──────── Data for the task
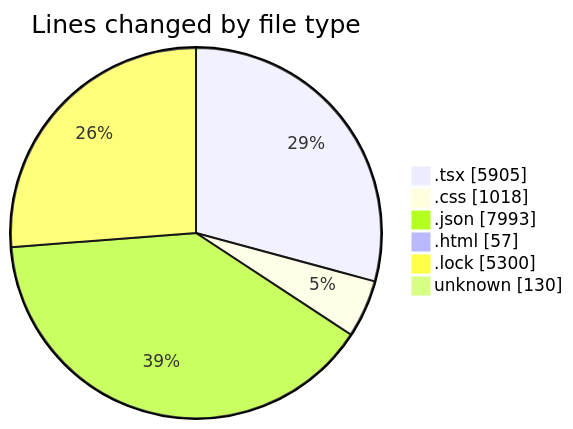
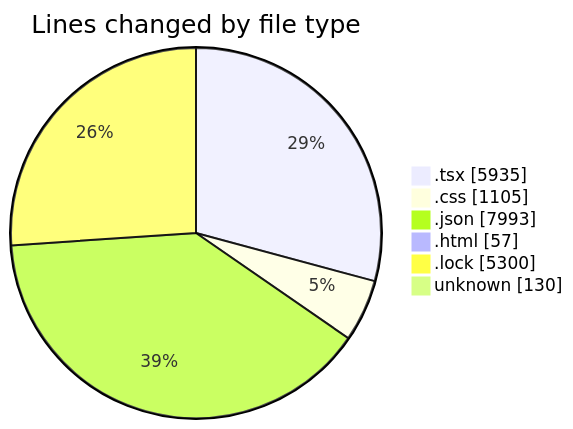
The first of 2 diagrams in 2025-08-12/ribbon/README.md (EIIisD/code-tracking), drawn with Mermaid before and after one commit. The commit also changed other lines of this file and 1 other file, not shown here.

````diff
--- a/2025-08-12/ribbon/README.md
+++ b/2025-08-12/ribbon/README.md
@@ -45,10 +45,10 @@
 ```mermaid
 pie showData
 title Lines changed by file type
-".tsx" : 5905
-".css" : 1018
+".tsx" : 5935
+".css" : 1105
 ".json" : 7993
 ".html" : 57
 ".lock" : 5300
 "unknown" : 130
 ```
````
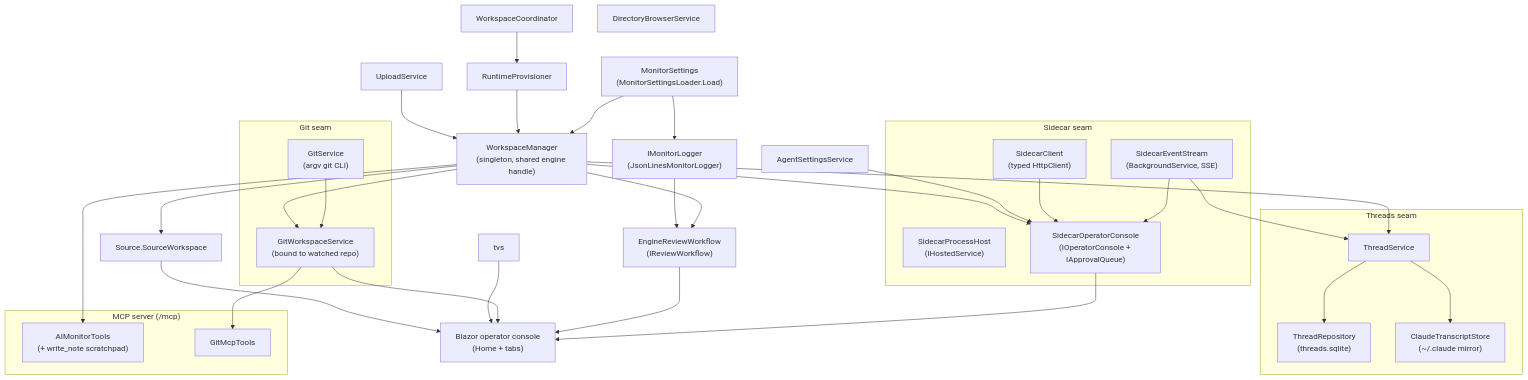
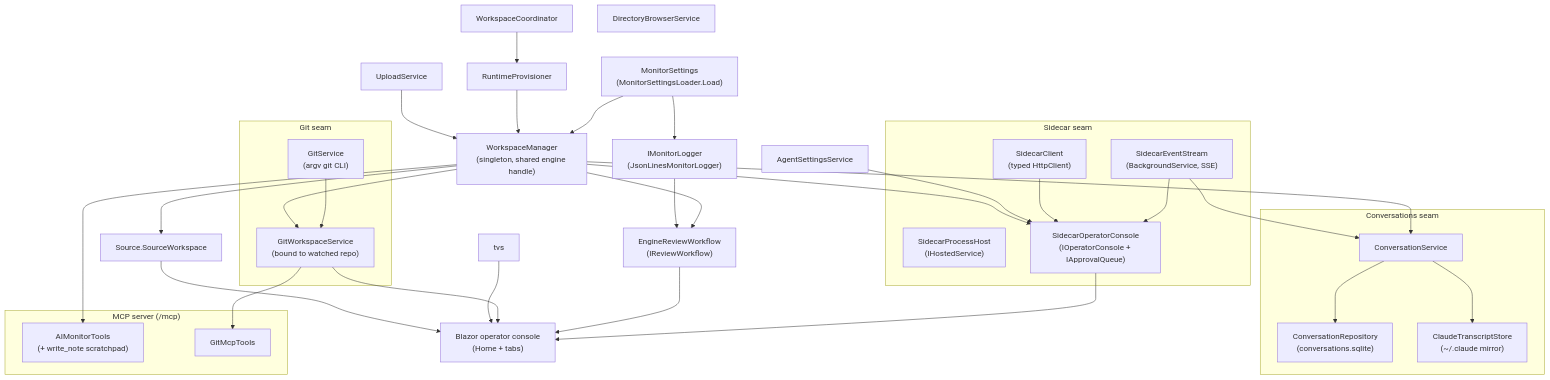
Before and after one commit to rdavi10471a2/ClaudeWorkbench: the first of 3 diagrams in docs/components/ClaudeWorkbench.Host.md, drawn with Mermaid. The commit also changed other lines of this file and 44 other files, not shown here.

First line of the commit message:
Conversations: rename from threads, taxonomy + UX rework

````diff
--- a/docs/components/ClaudeWorkbench.Host.md
+++ b/docs/components/ClaudeWorkbench.Host.md
@@ -28,61 +28,61 @@
 ```mermaid
 flowchart TD
     settings["MonitorSettings\n(MonitorSettingsLoader.Load)"]
     wm["WorkspaceManager\n(singleton, shared engine handle)"]
     logger["IMonitorLogger\n(JsonLinesMonitorLogger)"]
     settings --> wm
     settings --> logger
 
     subgraph mcp["MCP server (/mcp)"]
         aim["AIMonitorTools\n(+ write_note scratchpad)"]
         gitmcp["GitMcpTools"]
     end
     wm --> aim
 
     subgraph sidecar["Sidecar seam"]
         sph["SidecarProcessHost\n(IHostedService)"]
         ses["SidecarEventStream\n(BackgroundService, SSE)"]
         sc["SidecarClient\n(typed HttpClient)"]
         soc["SidecarOperatorConsole\n(IOperatorConsole + IApprovalQueue)"]
     end
     ses --> soc
     sc --> soc
     agentcfg["AgentSettingsService"] --> soc
     wm --> soc
 
     erw["EngineReviewWorkflow\n(IReviewWorkflow)"]
     wm --> erw
     logger --> erw
 
     subgraph git["Git seam"]
         gsvc["GitService\n(argv git CLI)"]
         gws["GitWorkspaceService\n(bound to watched repo)"]
     end
     gsvc --> gws
     wm --> gws
     gws --> gitmcp
 
-    subgraph threads["Threads seam"]
-        tsvc["ThreadService"]
-        trepo["ThreadRepository\n(threads.sqlite)"]
+    subgraph conversations["Conversations seam"]
+        tsvc["ConversationService"]
+        trepo["ConversationRepository\n(conversations.sqlite)"]
         tstore["ClaudeTranscriptStore\n(~/.claude mirror)"]
     end
     tsvc --> trepo
     tsvc --> tstore
     ses --> tsvc
     wm --> tsvc
 
     src["Source.SourceWorkspace"]
     wm --> src
     prov["RuntimeProvisioner"] --> wm
     coord["WorkspaceCoordinator"] --> prov
     upl["UploadService"] --> wm
     dir["DirectoryBrowserService"]
 
     ui["Blazor operator console\n(Home + tabs)"]
     soc --> ui
     erw --> ui
     gws --> ui
     tvs --> ui
     src --> ui
 ```
````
────────────────
**Task to complete**. The total wanted is the number of lines in the entries above that contain "changed". Give it alone.

**Output below**. 3